Exercise input:
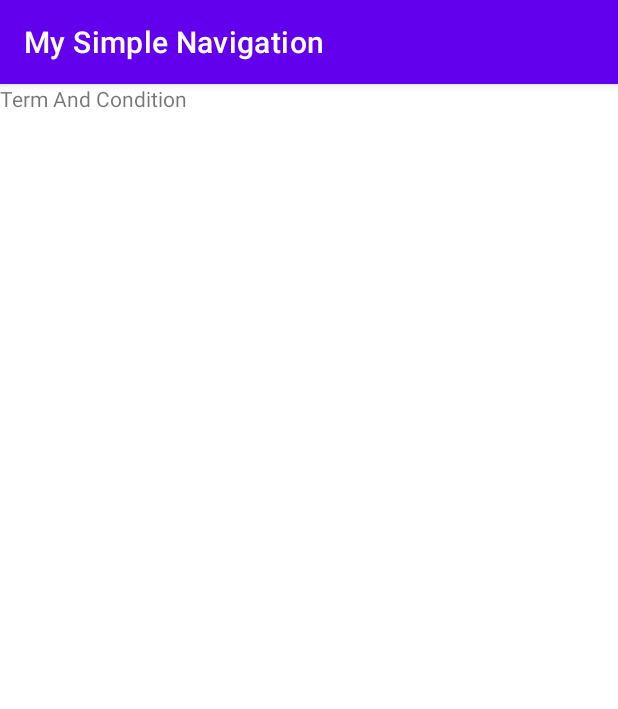
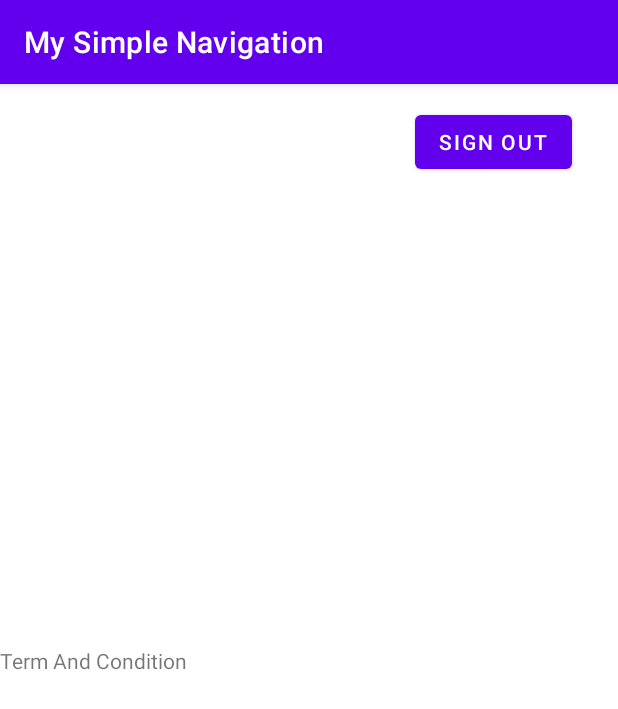
Before and after one commit to edwardsuwirya/mysimplenav, an Android app: the TermConditionFragment screen opened through its navigation route, on a phone screen of 412 x 824 dp. Shown: the top 709 px of the screen. Run offline under Robolectric (Android 15) with nearby library versions, the phone set to English and light mode, and no system bars; 1 statement that could not run was skipped.

Commit message:
Add term condition sign out

```diff
--- a/app/src/main/java/com/enigmacamp/mysimplenavigation/TermConditionFragment.kt
+++ b/app/src/main/java/com/enigmacamp/mysimplenavigation/TermConditionFragment.kt
@@ -6,13 +6,48 @@ import androidx.fragment.app.Fragment
 import android.view.LayoutInflater
 import android.view.View
 import android.view.ViewGroup
+import androidx.activity.OnBackPressedCallback
+import androidx.lifecycle.ViewModelProvider
+import androidx.navigation.fragment.findNavController
+import com.enigmacamp.mysimplenavigation.databinding.FragmentLoginBinding
+import com.enigmacamp.mysimplenavigation.databinding.FragmentTermConditionBinding
+import com.enigmacamp.mysimplenavigation.ui.NavigationCommand
+import com.enigmacamp.mysimplenavigation.ui.login.LoginFragmentViewModel
 
 
 class TermConditionFragment : Fragment() {
+    private lateinit var binding: FragmentTermConditionBinding
+    private lateinit var viewModel: TermConditionFragmentViewModel
 
     override fun onCreate(savedInstanceState: Bundle?) {
         super.onCreate(savedInstanceState)
+        initViewModel()
         Log.d("FragmentTermCondition", "onCreate: ")
+        requireActivity().onBackPressedDispatcher.addCallback(this,
+            object : OnBackPressedCallback(true) {
+                override fun handleOnBackPressed() {
+                    Log.d("FragmentTermCondition", "onBackPressed: ")
+                    viewModel.doExit()
+                }
+            })
+    }
+
+
+    private fun initViewModel() {
+        viewModel = ViewModelProvider(this).get(TermConditionFragmentViewModel::class.java)
+    }
+
+    private fun subscriber() {
+        viewModel.navigationCommandLiveData.observe(viewLifecycleOwner) {
+            when (it) {
+                is NavigationCommand.To -> findNavController().navigate(it.directions)
+                is NavigationCommand.Back -> findNavController().popBackStack()
+                is NavigationCommand.ToRoot -> requireActivity().finish()
+                is NavigationCommand.DeepLink -> findNavController().navigate(it.destinationDeep)
+                else -> {
+                }
+            }
+        }
     }
 
     override fun onDestroy() {
@@ -24,8 +59,18 @@ class TermConditionFragment : Fragment() {
         inflater: LayoutInflater, container: ViewGroup?,
         savedInstanceState: Bundle?
     ): View? {
-        // Inflate the layout for this fragment
-        return inflater.inflate(R.layout.fragment_term_condition, container, false)
+        binding = FragmentTermConditionBinding.inflate(layoutInflater, container, false)
+        return binding.root
+    }
+
+    override fun onViewCreated(view: View, savedInstanceState: Bundle?) {
+        super.onViewCreated(view, savedInstanceState)
+        subscriber()
+        binding.apply {
+            signOutButton.setOnClickListener {
+                viewModel.doExit()
+            }
+        }
     }
 
     companion object {
--- /dev/null
+++ b/app/src/main/java/com/enigmacamp/mysimplenavigation/TermConditionFragmentViewModel.kt
@@ -0,0 +1,17 @@
+package com.enigmacamp.mysimplenavigation
+
+import androidx.lifecycle.LiveData
+import androidx.lifecycle.ViewModel
+import com.enigmacamp.mysimplenavigation.ui.NavigationCommand
+import com.enigmacamp.mysimplenavigation.util.SingleLiveEvent
+
+class TermConditionFragmentViewModel : ViewModel() {
+    private var _navigationCommandLiveData = SingleLiveEvent<NavigationCommand>()
+
+    val navigationCommandLiveData: LiveData<NavigationCommand>
+        get() = _navigationCommandLiveData
+
+    fun doExit() {
+        _navigationCommandLiveData.postValue(NavigationCommand.Back)
+    }
+}
--- a/app/src/main/java/com/enigmacamp/mysimplenavigation/ui/login/LoginFragmentViewModel.kt
+++ b/app/src/main/java/com/enigmacamp/mysimplenavigation/ui/login/LoginFragmentViewModel.kt
@@ -17,9 +17,7 @@ class LoginFragmentViewModel : ViewModel() {
     fun doAuthenticate() {
         _navigationCommandLiveData.postValue(
             NavigationCommand.To(
-                LoginFragmentDirections.actionLoginFragmentToHomeFragment(
-                    "edi"
-                )
+                LoginFragmentDirections.actionLoginFragmentToHomeFragment("edi")
             )
         )
     }
--- a/app/src/main/res/layout/fragment_term_condition.xml
+++ b/app/src/main/res/layout/fragment_term_condition.xml
@@ -1,14 +1,33 @@
 <?xml version="1.0" encoding="utf-8"?>
-<FrameLayout xmlns:android="http://schemas.android.com/apk/res/android"
+<androidx.constraintlayout.widget.ConstraintLayout xmlns:android="http://schemas.android.com/apk/res/android"
+    xmlns:app="http://schemas.android.com/apk/res-auto"
     xmlns:tools="http://schemas.android.com/tools"
+    android:id="@+id/frameLayout2"
     android:layout_width="match_parent"
     android:layout_height="match_parent"
     tools:context=".TermConditionFragment">
 
     <!-- TODO: Update blank fragment layout -->
     <TextView
-        android:layout_width="match_parent"
-        android:layout_height="match_parent"
-        android:text="Term And Condition" />
+        android:id="@+id/textView6"
+        android:layout_width="0dp"
+        android:layout_height="wrap_content"
+        android:text="Term And Condition"
+        app:layout_constraintBottom_toBottomOf="parent"
+        app:layout_constraintEnd_toEndOf="parent"
+        app:layout_constraintStart_toStartOf="parent"
+        app:layout_constraintTop_toTopOf="parent" />
 
-</FrameLayout>
+    <Button
+        android:id="@+id/signOutButton"
+        android:layout_width="wrap_content"
+        android:layout_height="wrap_content"
+        android:text="Sign Out"
+        app:layout_constraintBottom_toBottomOf="parent"
+        app:layout_constraintEnd_toEndOf="parent"
+        app:layout_constraintHorizontal_bias="0.9"
+        app:layout_constraintStart_toStartOf="parent"
+        app:layout_constraintTop_toTopOf="parent"
+        app:layout_constraintVertical_bias="0.01999998" />
+
+</androidx.constraintlayout.widget.ConstraintLayout>
--- a/build.gradle
+++ b/build.gradle
@@ -8,7 +8,8 @@ buildscript {
     dependencies {
         classpath "com.android.tools.build:gradle:4.2.1"
         classpath "org.jetbrains.kotlin:kotlin-gradle-plugin:$kotlin_version"
-
+        def nav_version = "2.3.5"
+        classpath "androidx.navigation:navigation-safe-args-gradle-plugin:$nav_version"
         // NOTE: Do not place your application dependencies here; they belong
         // in the individual module build.gradle files
     }
```
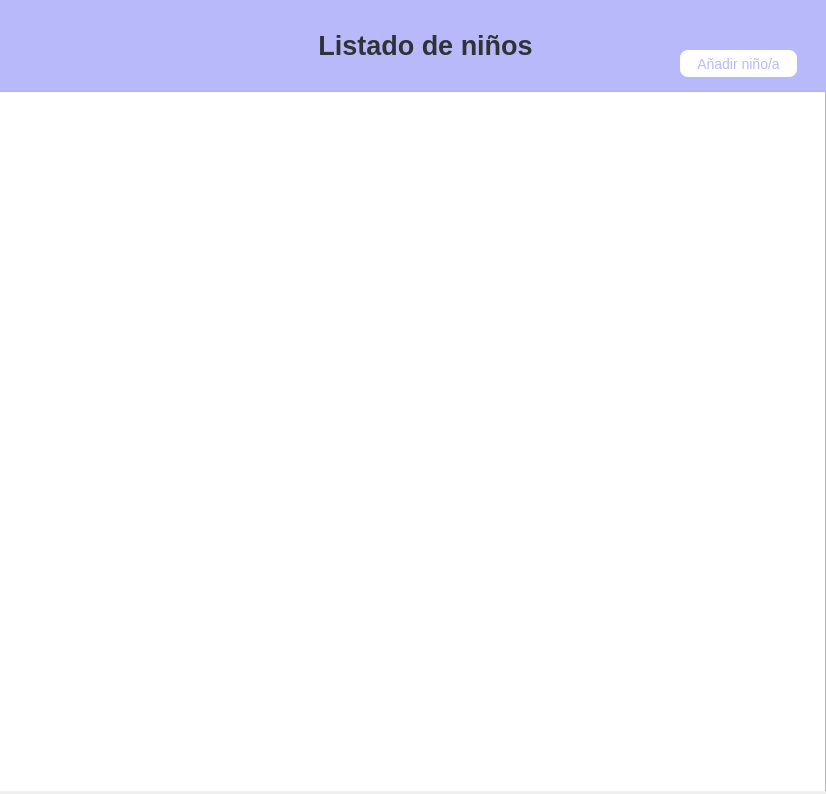
Before: the Qt Designer form interfaz/Listado.ui in mmoraleso/RoboTEA, drawn with Qt 5.
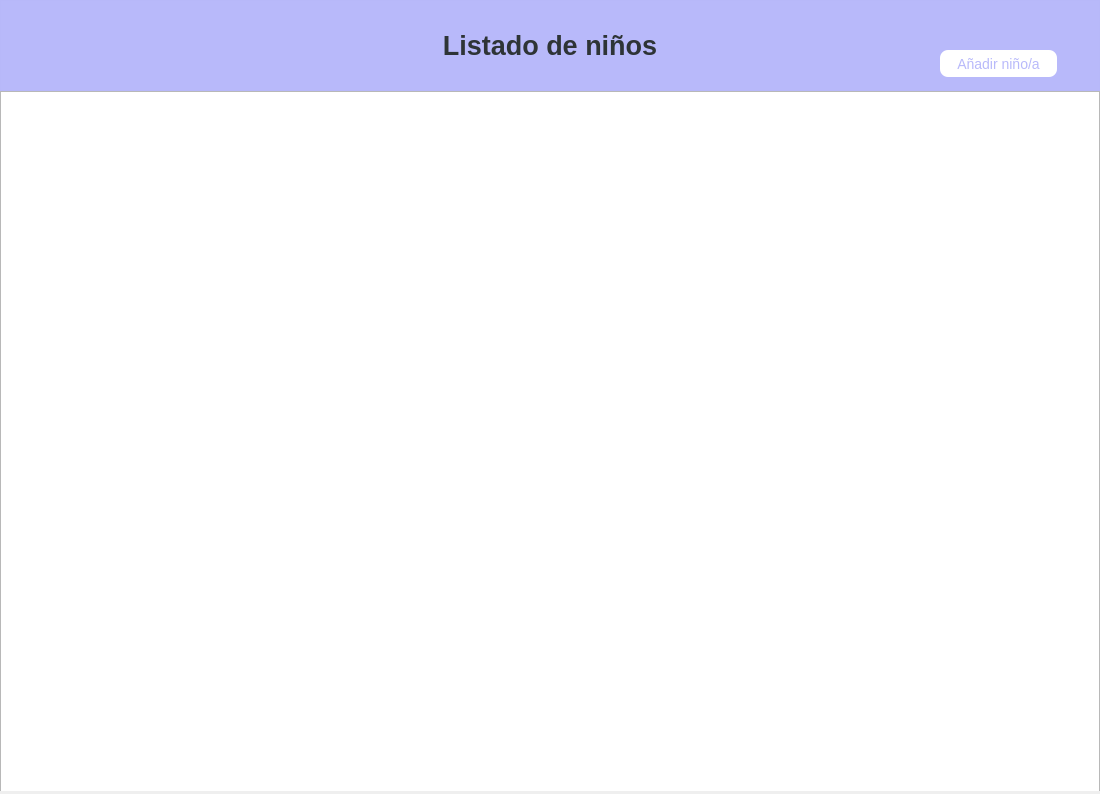
After: the same form once the commit is applied.

Diff of the .ui file:
```diff
--- a/interfaz/Listado.ui
+++ b/interfaz/Listado.ui
@@ -6,7 +6,7 @@
    <rect>
     <x>0</x>
     <y>0</y>
-    <width>826</width>
+    <width>1100</width>
     <height>794</height>
    </rect>
   </property>
@@ -18,7 +18,7 @@
     <rect>
      <x>0</x>
      <y>0</y>
-     <width>828</width>
+     <width>1100</width>
      <height>91</height>
     </rect>
    </property>
@@ -34,9 +34,9 @@
    <widget class="QLabel" name="titulo">
     <property name="geometry">
      <rect>
-      <x>-15</x>
+      <x>0</x>
       <y>0</y>
-      <width>881</width>
+      <width>1100</width>
       <height>91</height>
      </rect>
     </property>
@@ -77,7 +77,7 @@
    <widget class="QPushButton" name="addNino_Button">
     <property name="geometry">
      <rect>
-      <x>680</x>
+      <x>940</x>
       <y>50</y>
       <width>117</width>
       <height>27</height>
@@ -109,7 +109,7 @@
     <rect>
      <x>0</x>
      <y>91</y>
-     <width>828</width>
+     <width>1100</width>
      <height>700</height>
     </rect>
    </property>
@@ -122,9 +122,9 @@
    <widget class="QTableWidget" name="tableWidget">
     <property name="geometry">
      <rect>
-      <x>-5</x>
+      <x>0</x>
       <y>0</y>
-      <width>831</width>
+      <width>1100</width>
       <height>701</height>
      </rect>
     </property>
```
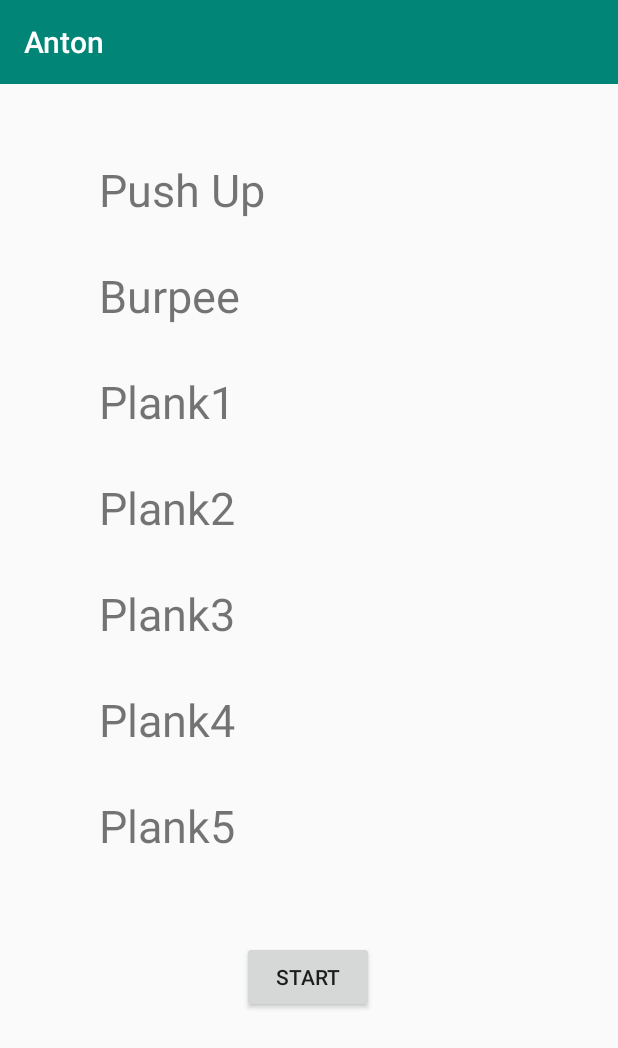
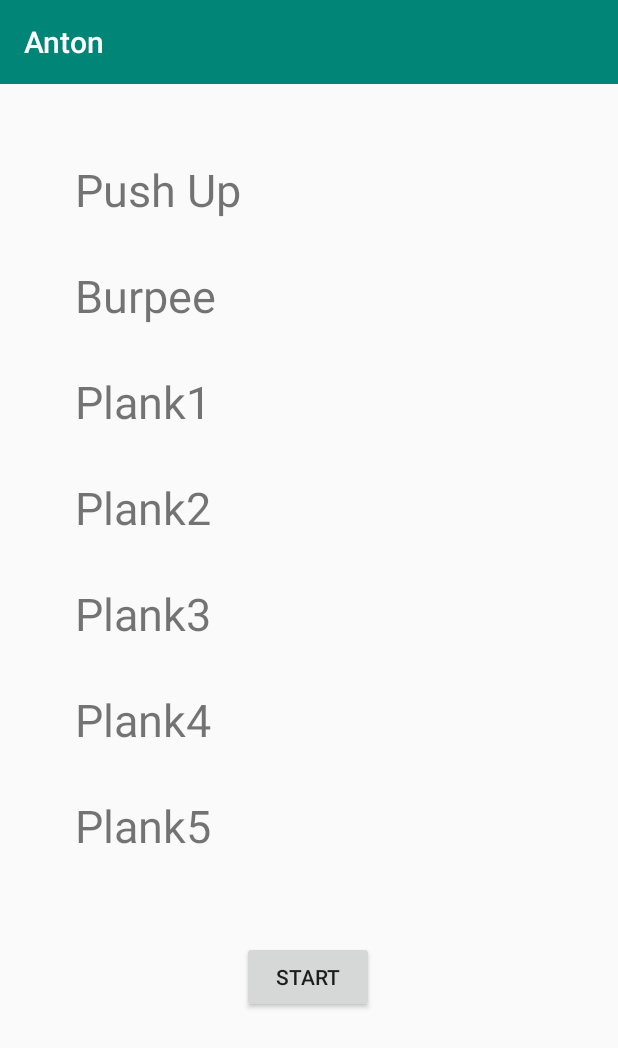
Before and after one commit to Mri1412/myPetProject, an Android app: the WorkoutOverviewActivity screen opened directly, with no data from a screen before it, on a phone screen of 412 x 824 dp. Shown: the top 1048 px of the screen. Run offline under Robolectric (Android 15) with nearby library versions, the phone set to English and light mode, and no system bars.

Commit message:
make exercise list scrollable

```diff
--- a/app/src/main/java/com/example/myapplication/WorkoutOverviewActivity.java
+++ b/app/src/main/java/com/example/myapplication/WorkoutOverviewActivity.java
@@ -2,6 +2,7 @@ package com.example.myapplication;
 
 import android.content.Intent;
 import android.os.Bundle;
+import android.text.method.ScrollingMovementMethod;
 import android.view.View;
 import android.widget.Button;
 import android.widget.TextView;
@@ -38,6 +39,7 @@ public class WorkoutOverviewActivity extends AppCompatActivity {
         }
         TextView exerciseString = findViewById(R.id.exerciseString);
         exerciseString.setText(exerciseContent);
+        exerciseString.setMovementMethod(new ScrollingMovementMethod());
 
         //Start button
         Button button = findViewById(R.id.startWorkoutButton);
--- a/app/src/main/res/layout/activity_workout_overview.xml
+++ b/app/src/main/res/layout/activity_workout_overview.xml
@@ -37,9 +37,13 @@
 
             <TextView
                 android:id="@+id/exerciseString"
-                android:layout_width="wrap_content"
+                android:layout_width="match_parent"
                 android:layout_height="0dp"
+                android:layout_marginStart="50dp"
+                android:layout_marginLeft="50dp"
                 android:layout_marginTop="50dp"
+                android:layout_marginEnd="30dp"
+                android:layout_marginRight="30dp"
                 android:layout_marginBottom="30dp"
                 android:gravity="start"
                 android:textSize="30sp"
@@ -48,7 +52,8 @@
                 app:layout_constraintHorizontal_bias="0.22"
                 app:layout_constraintStart_toStartOf="parent"
                 app:layout_constraintTop_toTopOf="parent"
-                app:layout_constraintVertical_bias="0.23000002" />
+                app:layout_constraintVertical_bias="0.23000002"
+                tools:scrollbars="vertical" />
 
         </androidx.constraintlayout.widget.ConstraintLayout>
 
```
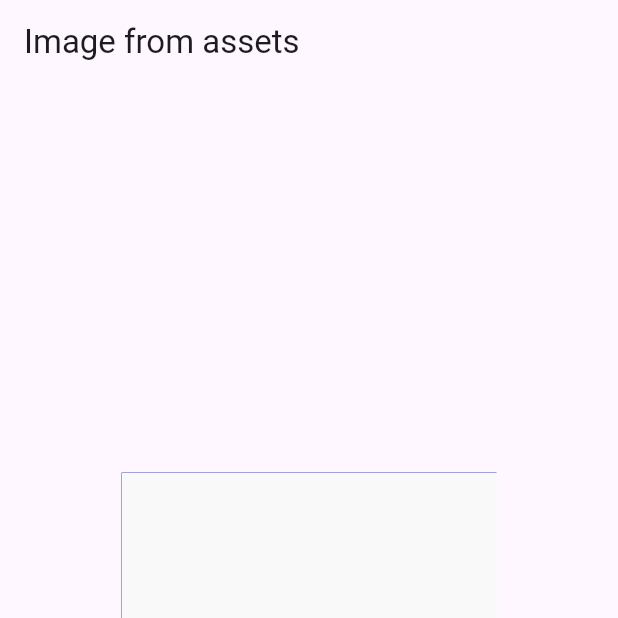
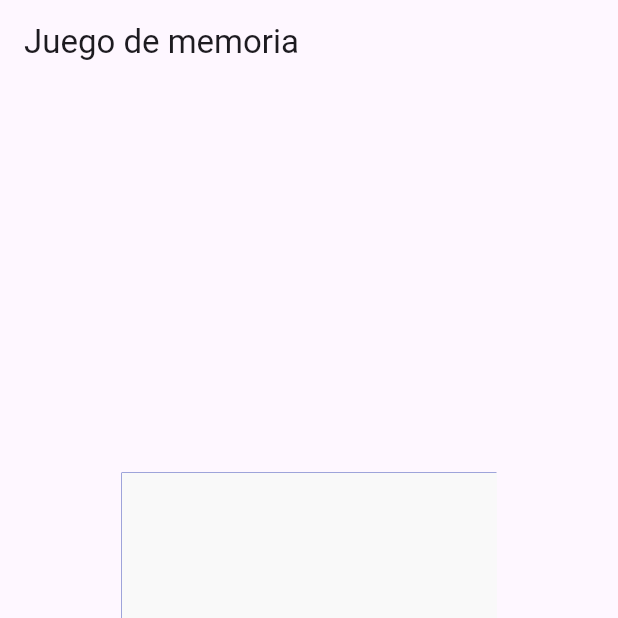
Before and after one commit to Solex02/TareaFlutter, a Flutter app: the screen it shows after launch, after a tap on the "add" icon, on a phone screen of 412 x 824 dp, the top half of it. Run offline on Flutter 3.47's test engine with Material 3 defaults, Android fonts, the phone set to English and light mode, and no system bars.

Commit message:
añadido mejoras basicas

```diff
--- a/tarea_flutter/lib/pantallaPrincipal.dart
+++ b/tarea_flutter/lib/pantallaPrincipal.dart
@@ -14,7 +14,7 @@ class _HomePageState extends State<HomePage> {
   String image = "blanco.jpg";
   List numlist = [];
   var secuenciaNum = [];
-  var images_list = [
+  var imagesList = [
     "gatos.png",
     "perro.jpg",
     "conejo.jpg",
@@ -31,11 +31,12 @@ class _HomePageState extends State<HomePage> {
       await Future.delayed(duration);
       _nextImage(value);
     }
+    image = "blanco.jpg";
   }
 
   void _nextImage(int value) {
     setState(() {
-      image = images_list[value];
+      image = imagesList[value];
     });
   }
 
@@ -45,7 +46,7 @@ class _HomePageState extends State<HomePage> {
 
     return Scaffold(
       appBar: AppBar(
-        title: Text("Image from assets"),
+        title: const Text("Juego de memoria"),
       ),
       body: Center(
           // Enabling the Image Frame
@@ -57,7 +58,7 @@ class _HomePageState extends State<HomePage> {
 
               // Uploading the Image from Assets
               child: Image.asset(
-                'assets/images/' + image,
+                'assets/images/$image',
                 fit: BoxFit.cover,
               ))),
 
```
Also changed, not shown: tarea_flutter/lib/pantallaInicio.dart (added).
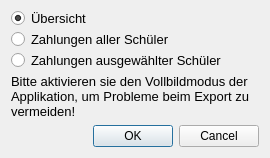
Above: export.ui from Snickers03/KlassenkassenManager before the change. Below: the same form after it.
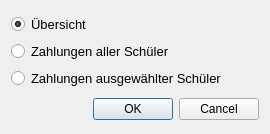
That is the form after the change.

Commit message: overwork of pdf export complete

The edit to the form file:
```diff
--- a/export.ui
+++ b/export.ui
@@ -7,7 +7,7 @@
     <x>0</x>
     <y>0</y>
     <width>270</width>
-    <height>158</height>
+    <height>134</height>
    </rect>
   </property>
   <property name="windowTitle">
@@ -57,21 +57,6 @@
      </item>
     </layout>
    </item>
-   <item>
-    <widget class="QLabel" name="warnLabel">
-     <property name="font">
-      <font>
-       <pointsize>10</pointsize>
-      </font>
-     </property>
-     <property name="text">
-      <string>Bitte aktivieren sie den Vollbildmodus der Applikation, um Probleme beim Export zu vermeiden!</string>
-     </property>
-     <property name="wordWrap">
-      <bool>true</bool>
-     </property>
-    </widget>
-   </item>
    <item>
     <widget class="QDialogButtonBox" name="buttonBox">
      <property name="orientation">
```
The commit also changes 4 other files.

Activity: Return exactly the lines of the listing that run from the one containing "Commit message: overwork" through the last, and no others.

Answer area:
Commit message: overwork of pdf export complete

The edit to the form file:
```diff
--- a/export.ui
+++ b/export.ui
@@ -7,7 +7,7 @@
     <x>0</x>
     <y>0</y>
     <width>270</width>
-    <height>158</height>
+    <height>134</height>
    </rect>
   </property>
   <property name="windowTitle">
@@ -57,21 +57,6 @@
      </item>
     </layout>
    </item>
-   <item>
-    <widget class="QLabel" name="warnLabel">
-     <property name="font">
-      <font>
-       <pointsize>10</pointsize>
-      </font>
-     </property>
-     <property name="text">
-      <string>Bitte aktivieren sie den Vollbildmodus der Applikation, um Probleme beim Export zu vermeiden!</string>
-     </property>
-     <property name="wordWrap">
-      <bool>true</bool>
-     </property>
-    </widget>
-   </item>
    <item>
     <widget class="QDialogButtonBox" name="buttonBox">
      <property name="orientation">
```
The commit also changes 4 other files.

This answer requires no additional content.